Around the time Moody died, another Chicago-area evangelist was becoming popular. William Ashley “Billy” Sunday got saved while playing in baseball’s National League during the 1880s and left baseball to preach the gospel. The Pittsburgh Pirates offered Sunday $2,000/month; Evangelist J. Wilbur Chapman hired him for $40/week.
Sunday described himself as an “uncompromising enemy of the Liquor Traffic,” and opposed the secularization of society, including the increase of activities such as public dancing, card-playing, attending the theatre, and baseball games on Sunday. These things took away from church, Bible reading, and family time. Billy Sunday often asked his audiences:
Did you ever know a time in all history when the world was worse than it is now? People are passing up the Church and the Prayer Meeting for the theater, the leg show and the movies. Oh, Lord, how we need someone to cry aloud, ‘Return to God!’
Sunday was an evangelist from 1893 to 1935, and one of his unique traits was his plain, straight-forward preaching. As the clergy of his day tried to impress folks with education, intellect, and vocabulary, Billy Sunday was known for his fire and simplicity. He often spoke about other preachers who were concerned about offending people with the truth about hell. He not only told unbelievers to get saved, he also preached against churches that were filled with unsaved members and those who became apathetic about the lost.
It would be a godsend if the Church would suffer persecution today; she hasn’t suffered it for hundreds of years. She is growing rich and lagging behind. —Billy Sunday
In hindsight, it’s easy for us to say Billy Sunday [and others] was right. Despite the crusades, revivals, and conversions, society seemed to maintain its path toward ungodliness to the point of infecting the church in America along the way. If Christians did not awaken to this reality, which they didn’t, many would soon become disinterested or apathetic.
It is indisputable men of God established this nation on biblical truth as they pursued freedom from religious persecution and “the advancement of the Christian Faith,” as William Bradford stated. But since our foundations are eroding, perhaps persecution is exactly what needs to happen in order to shake us up and bring us back to God.

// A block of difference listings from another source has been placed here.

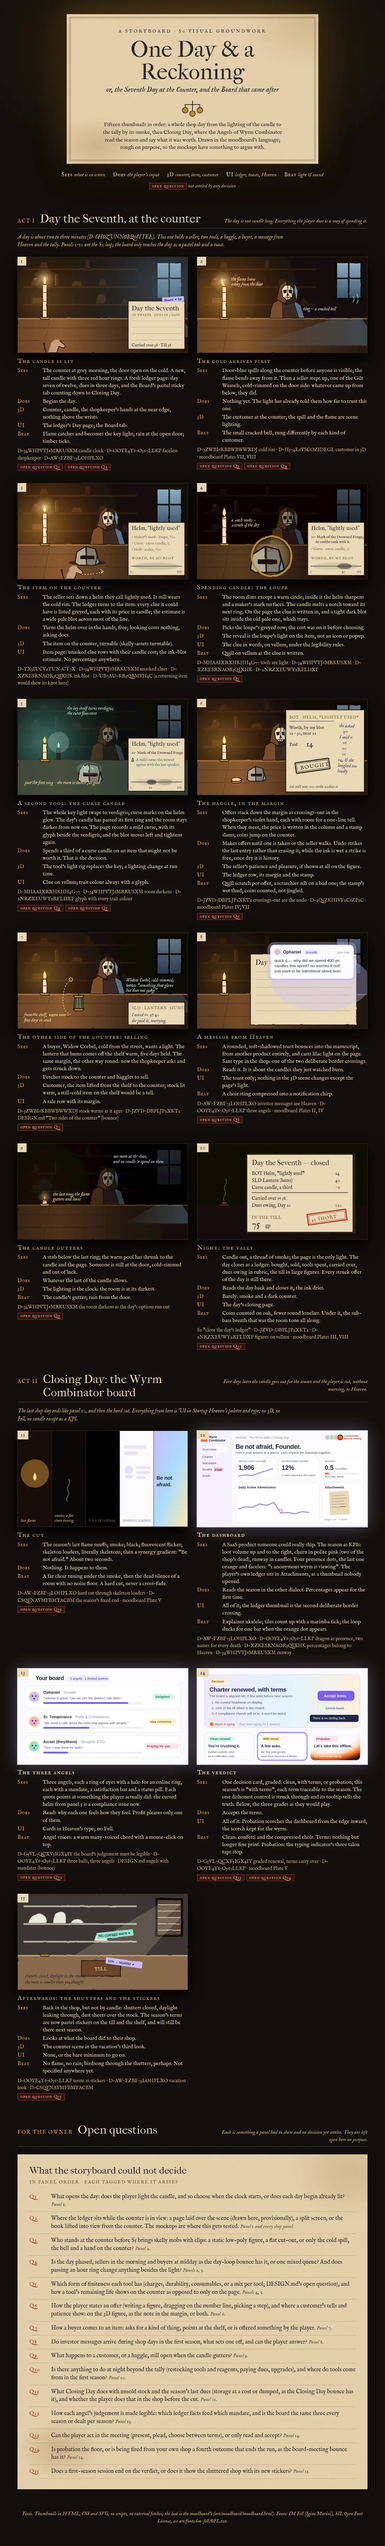
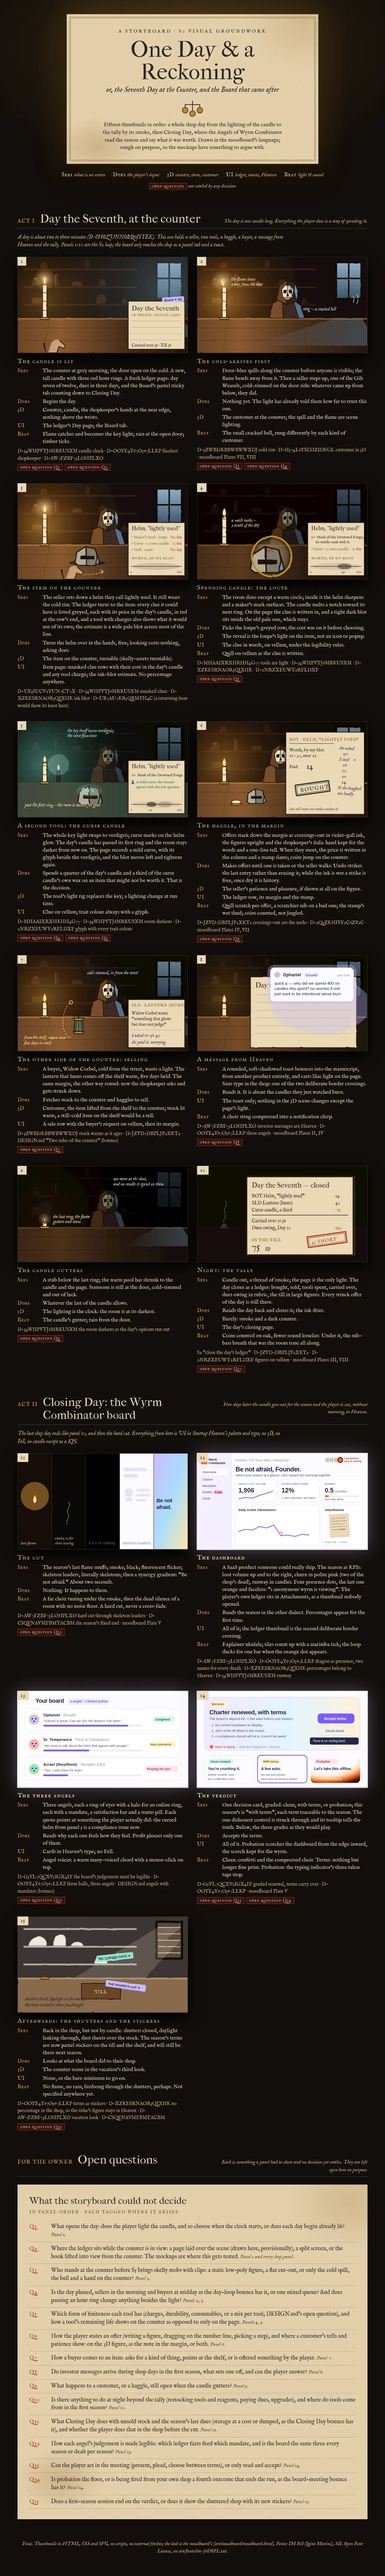
visual-groundwork: storyboard follows the uncertainty, legibility and candle decisions
A second opinion found panels that broke settled decisions: a
percentage on a shop sticker, offers written in the italic hand that
must not carry numbers, a buyer's request off the vellum, and clue rows
where the day's candle and a tool's own charge read as one cost. The
panels now obey them, so the mockups do not inherit the breaks.

Work: U-JQDCAVUO7ZIU55WX

Changed region(s): [[0.0309, 0.0, 0.9582, 0.7496], [0.0309, 0.7808, 0.8964, 0.9682], [0.0618, 0.9058, 0.0927, 0.9682]]

diff --git a/art/storyboard/storyboard.html b/art/storyboard/storyboard.html
@@ -292,9 +292,12 @@ figcaption dd b{font-weight:400;color:var(--tallow)}
         <rect width="160" height="150" fill="#ead9b6" stroke="#24130a" stroke-width="2"/>
         <text x="10" y="22" font-family="Fell Canon,Fell,serif" font-size="16" fill="#2a2320">Helm, "lightly used"</text>
         <g font-family="Fell,serif" font-size="11" fill="#7a6a55">
-          <text x="10" y="44">? Maker's mark · loupe, ⅒</text>
-          <text x="10" y="62">? Curse · curse candle, ⅓</text>
-          <text x="10" y="80">? Heft · scales, ⅒</text>
+          <text x="10" y="44">? Maker's mark · loupe</text>
+          <text x="10" y="62">? Curse · ⅓ curse candle</text>
+          <text x="10" y="80">? Heft · scales</text>
+        </g>
+        <g font-family="Fell,serif" font-size="11" fill="#a8321f" text-anchor="end">
+          <text x="152" y="44">⅒ day</text><text x="152" y="62">¼ day</text><text x="152" y="80">⅒ day</text>
         </g>
         <text x="10" y="104" font-family="Fell SC,Fell,serif" font-size="9.5" letter-spacing="1" fill="#6f5326">WORTH, BY MY BLOT</text>
         <ellipse cx="80" cy="124" rx="66" ry="10" fill="#2a2320" opacity=".14" filter="url(#rough)"/>
@@ -305,10 +308,10 @@ figcaption dd b{font-weight:400;color:var(--tallow)}
     <figcaption>
       <h3>The item on the counter</h3>
       <dl>
-        <dt>Sees</dt><dd>The seller sets down a helm they call lightly used. It still wears the cold rim. The ledger turns to the item: every clue it could have is listed greyed, each with its price in candle; the estimate is a wide pale blot across most of the line.</dd>
+        <dt>Sees</dt><dd>The seller sets down a helm they call lightly used. It still wears the cold rim. The ledger turns to the item: every clue it could have is listed greyed, each with its price in the day's candle, in red at the row's end, and a tool with charges also shows what it would use of its own; the estimate is a wide pale blot across most of the line.</dd>
         <dt>Does</dt><dd>Turns the helm over in the hands, free; looking costs nothing, asking does.</dd>
         <dt>3D</dt><dd>The item on the counter, turnable (skelly-assets turntable).</dd>
-        <dt>UI</dt><dd>Item page: unasked clue rows with their candle cost; the ink-blot estimate. No percentage anywhere.</dd>
+        <dt>UI</dt><dd>Item page: unasked clue rows with their cost in the day's candle and any tool charge; the ink-blot estimate. No percentage anywhere.</dd>
       </dl>
       <p class="refs">D-YX3IUCV2YUN7CT7X · D-34WHPVTJ6MRKUSXM unasked clues · D-XZKESRNAOR3QIXHK ink blot · D-UB7AU7KR5QBMYH4C (a returning item would show its knot here)</p>
     </figcaption>
@@ -338,7 +341,8 @@ figcaption dd b{font-weight:400;color:var(--tallow)}
         <text x="10" y="22" font-family="Fell Canon,Fell,serif" font-size="16" fill="#2a2320">Helm, "lightly used"</text>
         <text x="10" y="44" font-family="Fell,serif" font-size="11" fill="#2a2320">☞ Mark of the Drowned Forge;</text>
         <text x="22" y="58" font-family="Fell,serif" font-size="11" fill="#2a2320">its smiths sank with it.</text>
-        <g font-family="Fell,serif" font-size="11" fill="#7a6a55"><text x="10" y="78">? Curse · curse candle, ⅓</text></g>
+        <g font-family="Fell,serif" font-size="11" fill="#7a6a55"><text x="10" y="78">? Curse · ⅓ curse candle</text></g>
+        <text x="152" y="78" font-family="Fell,serif" font-size="11" fill="#a8321f" text-anchor="end">¼ day</text>
         <text x="10" y="104" font-family="Fell SC,Fell,serif" font-size="9.5" letter-spacing="1" fill="#6f5326">WORTH, BY MY BLOT</text>
         <ellipse cx="80" cy="124" rx="66" ry="10" fill="#2a2320" opacity=".1" filter="url(#rough)"/>
         <ellipse cx="104" cy="124" rx="20" ry="8" fill="#2a2320" opacity=".5" filter="url(#rough)"/>
@@ -370,12 +374,12 @@ figcaption dd b{font-weight:400;color:var(--tallow)}
       <polygon points="0,172 480,172 480,270 0,270" fill="url(#gctop)" opacity=".25"/>
       <use href="#cust" transform="translate(-30,24) scale(.45)" opacity=".45"/>
       <polygon points="62,170 90,170 87,176 65,176" fill="#b88a2c" stroke="#24130a" stroke-width="1.6"/>
-      <rect x="70" y="126" width="12" height="44" fill="#f4e4bc" stroke="#24130a" stroke-width="1.6"/>
-      <path d="M70 150h12" stroke="#a8321f" stroke-width="1.8"/>
+      <rect x="70" y="117" width="12" height="53" fill="#f4e4bc" stroke="#24130a" stroke-width="1.6"/>
+      <path d="M70 125h12M70 150h12" stroke="#a8321f" stroke-width="1.8"/>
       <rect x="110" y="140" width="10" height="30" fill="#2a2a2a" stroke="#24130a" stroke-width="1.4"/>
       <circle cx="115" cy="122" r="30" fill="#bff0df" opacity=".25"/>
       <path d="M115 138c-6-4-4-11 0-18 4 7 6 14 0 18z" fill="#bff0df" stroke="#4c8f80" stroke-width="1.5"/>
-      <path d="M76 124c-6-4-4-11 0-18 4 7 6 14 0 18z" fill="#ffe2a0" stroke="#e9a23b" stroke-width="1.5"/>
+      <path d="M76 115c-6-4-4-11 0-18 4 7 6 14 0 18z" fill="#ffe2a0" stroke="#e9a23b" stroke-width="1.5"/>
       <use href="#helm" transform="translate(170,182) scale(1.15)"/>
       <g stroke="#9ff5d6" stroke-width="2.4" fill="none" opacity=".95"><path d="M180 196l6-8 6 8M200 190v10M208 192l6 6"/></g>
       <ellipse cx="202" cy="196" rx="36" ry="18" fill="#9ff5d6" opacity=".18"/>
@@ -400,7 +404,7 @@ figcaption dd b{font-weight:400;color:var(--tallow)}
       <h3>A second tool: the curse candle</h3>
       <dl>
         <dt>Sees</dt><dd>The whole key light swaps to verdigris; curse marks on the helm glow. The day's candle has passed its first ring and the room stays darker from now on. The page records a mild curse, with its glyph beside the verdigris, and the blot moves left and tightens again.</dd>
-        <dt>Does</dt><dd>Spends a third of a curse candle on an item that might not be worth it. That is the decision.</dd>
+        <dt>Does</dt><dd>Spends a quarter of the day's candle and a third of the curse candle's own wax on an item that might not be worth it. That is the decision.</dd>
         <dt>3D</dt><dd>The tool's light rig replaces the key; a lighting change at run time.</dd>
         <dt>UI</dt><dd>Clue on vellum; trait colour always with a glyph.</dd>
       </dl>
@@ -432,16 +436,17 @@ figcaption dd b{font-weight:400;color:var(--tallow)}
           <text x="10" y="54">Worth, by my blot</text><text x="10" y="70">12 – 30, near 22</text>
           <text x="10" y="102">Paid</text>
         </g>
-        <g font-family="Fell,serif" font-style="italic" font-size="13.5" fill="#3b2f52" transform="rotate(3 180 100)">
-          <text x="148" y="50">she asked</text>
-          <text x="160" y="66" text-decoration="line-through" opacity=".6">40</text>
-          <text x="150" y="82">I said <tspan text-decoration="line-through" opacity=".6">6</tspan></text>
-          <text x="160" y="98" text-decoration="line-through" opacity=".6">28</text>
-          <text x="160" y="114" text-decoration="line-through" opacity=".6">10</text>
-          <text x="160" y="130" text-decoration="line-through" opacity=".6">21</text>
-          <text x="150" y="146">14, &amp; she</text>
-          <text x="150" y="162">laughed too</text>
-          <text x="150" y="178">loudly</text>
+        <g font-family="Fell,serif" font-size="13.5" fill="#3b2f52" transform="rotate(3 180 100)">
+          <g font-style="italic"><text x="148" y="50">she asked</text><text x="150" y="82">I said</text></g>
+          <g font-size="14.5">
+            <text x="160" y="66" text-decoration="line-through" opacity=".6">40</text>
+            <text x="190" y="82" text-decoration="line-through" opacity=".6">6</text>
+            <text x="160" y="98" text-decoration="line-through" opacity=".6">28</text>
+            <text x="160" y="114" text-decoration="line-through" opacity=".6">10</text>
+            <text x="160" y="130" text-decoration="line-through" opacity=".6">21</text>
+            <text x="160" y="146">14</text>
+          </g>
+          <g font-style="italic"><text x="150" y="162">&amp; she laughed</text><text x="150" y="178">too loudly</text></g>
         </g>
         <text x="58" y="104" font-family="Fell,serif" font-size="22" fill="#2a2320">14</text>
         <g transform="translate(26,150) rotate(-8)"><rect width="96" height="30" fill="none" stroke="#2a2320" stroke-width="3" stroke-dasharray="1 0"/><rect x="4" y="4" width="88" height="22" fill="none" stroke="#2a2320" stroke-width="1"/><text x="13" y="21" font-family="Fell SC,Fell,serif" font-size="15" letter-spacing="2" fill="#2a2320">BOUGHT</text></g>
@@ -451,7 +456,7 @@ figcaption dd b{font-weight:400;color:var(--tallow)}
     <figcaption>
       <h3>The haggle, in the margin</h3>
       <dl>
-        <dt>Sees</dt><dd>Offers stack down the margin as crossings-out in the shopkeeper's violet hand, each with room for a one-line tell. When they meet, the price is written in the column and a stamp slams; coins jump on the counter.</dd>
+        <dt>Sees</dt><dd>Offers stack down the margin as crossings-out in violet-gall ink, the figures upright and the shopkeeper's italic hand kept for the words and a one-line tell. When they meet, the price is written in the column and a stamp slams; coins jump on the counter.</dd>
         <dt>Does</dt><dd>Makes offers until one is taken or the seller walks. Undo strikes the last entry rather than erasing it; while the ink is wet a strike is free, once dry it is history.</dd>
         <dt>3D</dt><dd>The seller's patience and pleasure, if shown at all on the figure.</dd>
         <dt>UI</dt><dd>The ledger row, its margin and the stamp.</dd>
@@ -479,12 +484,20 @@ figcaption dd b{font-weight:400;color:var(--tallow)}
       <path d="M150 230c-30 0-30-80 0-98" fill="none" stroke="#ffe2a0" stroke-width="1.4" stroke-dasharray="4 4"/>
       <circle cx="150" cy="132" r="5" fill="none" stroke="#ffe2a0" stroke-width="1.4"/>
       <g font-family="Fell,serif" font-style="italic" font-size="13" fill="#ffe2a0"><text x="18" y="236">from the shelf, warm now —</text><text x="18" y="250">five days in stock</text></g>
-      <g font-family="Fell,serif" font-style="italic" font-size="13" fill="#cfe4f2"><text x="306" y="138">Widow Corbel, cold-rimmed;</text><text x="306" y="152">wants "something that glows</text><text x="306" y="166">but does not judge"</text></g>
+      <g font-family="Fell,serif" font-style="italic" font-size="13" fill="#cfe4f2"><text x="196" y="52">cold-rimmed, in from the street</text></g>
     </g>
-      <g transform="translate(312,196)"><rect width="160" height="64" fill="#ead9b6" stroke="#24130a" stroke-width="2"/>
+      <g transform="translate(312,124)"><rect width="160" height="136" fill="#ead9b6" stroke="#24130a" stroke-width="2"/>
         <text x="10" y="20" font-family="Fell SC,Fell,serif" font-size="11" letter-spacing="1" fill="#6f5326">SLD · LANTERN (HUMS)</text>
-        <text x="10" y="40" font-family="Fell,serif" font-style="italic" font-size="13" fill="#3b2f52">I asked <tspan text-decoration="line-through" opacity=".6">60</tspan> <tspan text-decoration="line-through" opacity=".6">48</tspan> 40</text>
-        <text x="10" y="56" font-family="Fell,serif" font-style="italic" font-size="13" fill="#3b2f52">she paid it. worrying.</text></g>
+        <g font-family="Fell,serif" font-size="12" fill="#2a2320">
+          <text x="10" y="42">Widow Corbel wants</text>
+          <text x="10" y="58">"something that glows</text>
+          <text x="10" y="74">but does not judge"</text>
+        </g>
+        <path d="M10 86h140" stroke="#2a2320" stroke-width=".8" opacity=".35"/>
+        <g font-family="Fell,serif" font-size="13" fill="#3b2f52">
+          <text x="10" y="106"><tspan font-style="italic">I asked</tspan> <tspan font-size="14" text-decoration="line-through" opacity=".6">60</tspan> <tspan font-size="14" text-decoration="line-through" opacity=".6">48</tspan> <tspan font-size="14">40</tspan></text>
+          <text x="10" y="124" font-style="italic">she paid it. worrying.</text>
+        </g></g>
     </svg><span class="n">7</span></div>
     <figcaption>
       <h3>The other side of the counter: selling</h3>
@@ -492,7 +505,7 @@ figcaption dd b{font-weight:400;color:var(--tallow)}
         <dt>Sees</dt><dd>A buyer, Widow Corbel, cold from the street, wants a light. The lantern that hums comes off the shelf warm, five days held. The same margin, the other way round: now the shopkeeper asks and gets struck down.</dd>
         <dt>Does</dt><dd>Fetches stock to the counter and haggles to sell.</dd>
         <dt>3D</dt><dd>Customer, the item lifted from the shelf to the counter; stock lit warm, a still-cold item on the shelf would be a tell.</dd>
-        <dt>UI</dt><dd>A sale row with its margin.</dd>
+        <dt>UI</dt><dd>A sale row with the buyer's request on vellum, then its margin.</dd>
       </dl>
       <p class="refs">D-3ZWBI6KBBWBWWXDJ stock warms as it ages · D-JZVD7DBPLJP2XKT2 · DESIGN.md "Two sides of the counter" (bounce)</p>
       <a class="oq" href="#q7">open question Q7</a>
@@ -784,7 +797,7 @@ figcaption dd b{font-weight:400;color:var(--tallow)}
       <polygon points="62,170 90,170 87,176 65,176" fill="#b88a2c" stroke="#24130a" stroke-width="1.6"/>
       <rect x="70" y="164" width="12" height="6" fill="#4a3a2a"/>
       <g transform="translate(180,188)"><rect width="110" height="44" fill="#6b4526" stroke="#24130a" stroke-width="2"/><text x="36" y="28" font-family="Fell SC,Fell,serif" font-size="13" fill="#ead9b6" letter-spacing="1">TILL</text></g>
-      <g transform="translate(250,178) rotate(8)"><rect width="104" height="18" rx="2" fill="#c9bcff"/><text x="6" y="13" font-family="Helvetica,Arial,sans-serif" font-weight="700" font-size="9" fill="#22264a">15% → HOARD ✦</text></g>
+      <g transform="translate(250,178) rotate(8)"><rect width="114" height="18" rx="2" fill="#c9bcff"/><text x="6" y="13" font-family="Helvetica,Arial,sans-serif" font-weight="700" font-size="9" fill="#22264a">THE HOARD'S CUT ✦</text></g>
       <g transform="translate(222,110) rotate(-6)"><rect width="104" height="18" rx="2" fill="#8fe6c8"/><text x="6" y="13" font-family="Helvetica,Arial,sans-serif" font-weight="700" font-size="9" fill="#22264a">NO CURSED HATS ✦</text></g>
       <g font-family="Fell,serif" font-style="italic" font-size="13" fill="#2a2320"><text x="20" y="236">shutters closed, daylight in the cracks;</text><text x="20" y="252">the room is smaller than you thought</text></g>
     </g></svg><span class="n">15</span></div>
@@ -797,7 +810,7 @@ figcaption dd b{font-weight:400;color:var(--tallow)}
         <dt>UI</dt><dd>None, or the bare minimum to go on.</dd>
         <dt>Beat</dt><dd>No flame, no rain; birdsong through the shutters, perhaps. Not specified anywhere yet.</dd>
       </dl>
-      <p class="refs">D-OOYE4Y67O567LLKP terms as stickers · D-AW7FZBF73LOHPLXO vacation look · D-CSQFNAVMFBMTACBM</p>
+      <p class="refs">D-OOYE4Y67O567LLKP terms as stickers · D-XZKESRNAOR3QIXHK no percentage in the shop, so the tithe's figure stays in Heaven · D-AW7FZBF73LOHPLXO vacation look · D-CSQFNAVMFBMTACBM</p>
       <a class="oq" href="#q15">open question Q15</a>
     </figcaption>
   </figure>

diff --git a/.work/slice/U-JQDCAVUO7ZIU55WX-visual-groundwork/STATE.md b/.work/slice/U-JQDCAVUO7ZIU55WX-visual-groundwork/STATE.md
@@ -55,3 +55,4 @@ Storyboard awaits owner review, chiefly its open questions Q1–Q15 (art/storybo
 - 2026-11-15 moodboard landed in art/moodboard: second pass as base, first pass's unique bits folded in
 - 2026-11-15 owner's moodboard choices recorded as nine decisions
 - 2026-11-15 storyboard of one shop day and the board meeting landed in art/storyboard, with fifteen open questions for the owner
+- 2026-11-15 storyboard contradictions fixed after the second opinion: no percentage in the shop, offers in upright figures, the buyer's request on vellum, the day's candle and a tool's charge told apart on clue rows
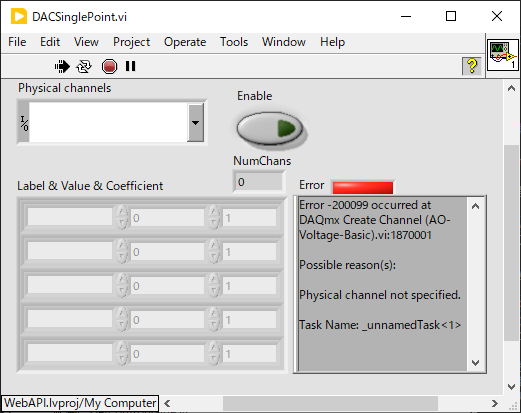
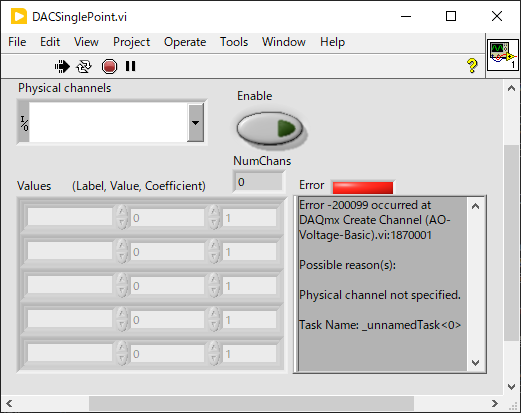
DACSinglePoint.vi のコントロール名変更がドキュメントに反映されていなかったのを直した

diff --git a/hardware/Readme.md b/hardware/Readme.md
@@ -60,9 +60,9 @@ DACSinglePoint.vi = DAC の電圧値を制御するアプリ
 - このアプリだけだと人がちまちま値を入れて電圧を変えることしかできない
 - [`ParameterSweeper.vi`](../utilities/#parametersweepervi) と組み合わせて使うのがこのアプリの主な用途
   - VI 名 `DaACSinglePoint`
-  - コントロール名 `Label & Value & Coefficient[0]/Value`
+  - コントロール名 `Values[0]/Value`
   - などとして [`ParameterSweeper.vi`](../utilities/#parametersweepervi) で値を掃引可能
-- 異なる測定ごとに [`SettingManager.vi`](../utilities/#settingmanagervi) で `Physical channels`, `Label & Value & Coefficient` の値を設定すると使い勝手が良いはず
+- 異なる測定ごとに [`ScriptManager.vi`](../utilities/#scriptmanagervi) で `Physical channels`, `Values` の値を設定すると使い勝手が良いはず
 
 SignalRecovery7280Lock-inAmp.vi
 --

See to it that you do not refuse Him who is speaking. For if those did not escape when they refused him who warned them on earth, much less will we escape who turn away from Him who warns from heaven. And His voice shook the earth then, but now He has promised, saying, “Yet once more I will shake not only the earth, but also the heaven.” This expression, “Yet once more,” denotes the removing of those things which can be shaken, as of created things, so that those things which cannot be shaken may remain. Therefore, since we receive a kingdom which cannot be shaken, let us show gratitude, by which we may offer to God an acceptable service with reverence and awe; for our God is a consuming fire. Hebrews 12:25-29